■ WHAT THE EXERCISE ASKS ■
Retype the data exactly, skipping any picture in it.

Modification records

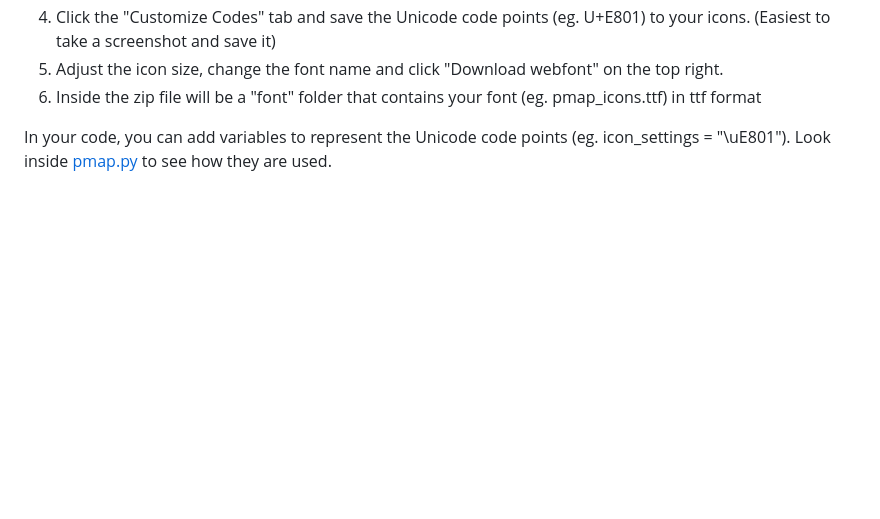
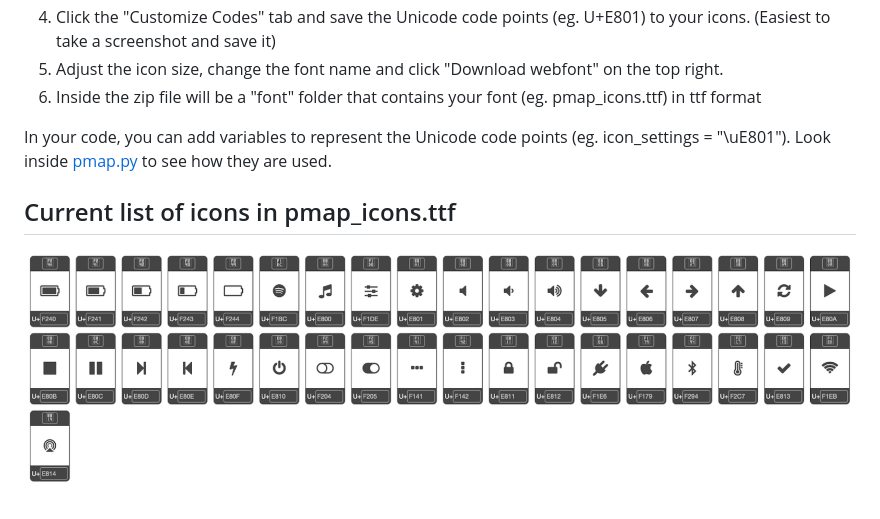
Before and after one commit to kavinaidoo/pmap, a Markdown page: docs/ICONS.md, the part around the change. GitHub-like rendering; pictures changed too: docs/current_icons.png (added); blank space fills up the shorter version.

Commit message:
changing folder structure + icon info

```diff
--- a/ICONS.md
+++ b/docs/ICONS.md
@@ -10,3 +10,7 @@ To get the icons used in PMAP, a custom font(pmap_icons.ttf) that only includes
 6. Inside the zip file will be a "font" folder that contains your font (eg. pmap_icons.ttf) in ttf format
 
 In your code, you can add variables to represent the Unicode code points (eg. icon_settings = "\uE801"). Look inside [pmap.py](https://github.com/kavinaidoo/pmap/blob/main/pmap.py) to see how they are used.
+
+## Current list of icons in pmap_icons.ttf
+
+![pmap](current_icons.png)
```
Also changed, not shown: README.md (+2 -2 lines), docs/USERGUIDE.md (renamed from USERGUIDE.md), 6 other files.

■ FINAL ANSWER ■
Before and after one commit to kavinaidoo/pmap, a Markdown page: docs/ICONS.md, the part around the change. GitHub-like rendering; pictures changed too: docs/current_icons.png (added); blank space fills up the shorter version.

Commit message:
changing folder structure + icon info

```diff
--- a/ICONS.md
+++ b/docs/ICONS.md
@@ -10,3 +10,7 @@ To get the icons used in PMAP, a custom font(pmap_icons.ttf) that only includes
 6. Inside the zip file will be a "font" folder that contains your font (eg. pmap_icons.ttf) in ttf format
 
 In your code, you can add variables to represent the Unicode code points (eg. icon_settings = "\uE801"). Look inside [pmap.py](https://github.com/kavinaidoo/pmap/blob/main/pmap.py) to see how they are used.
+
+## Current list of icons in pmap_icons.ttf
+
+![pmap](current_icons.png)
```
Also changed, not shown: README.md (+2 -2 lines), docs/USERGUIDE.md (renamed from USERGUIDE.md), 6 other files.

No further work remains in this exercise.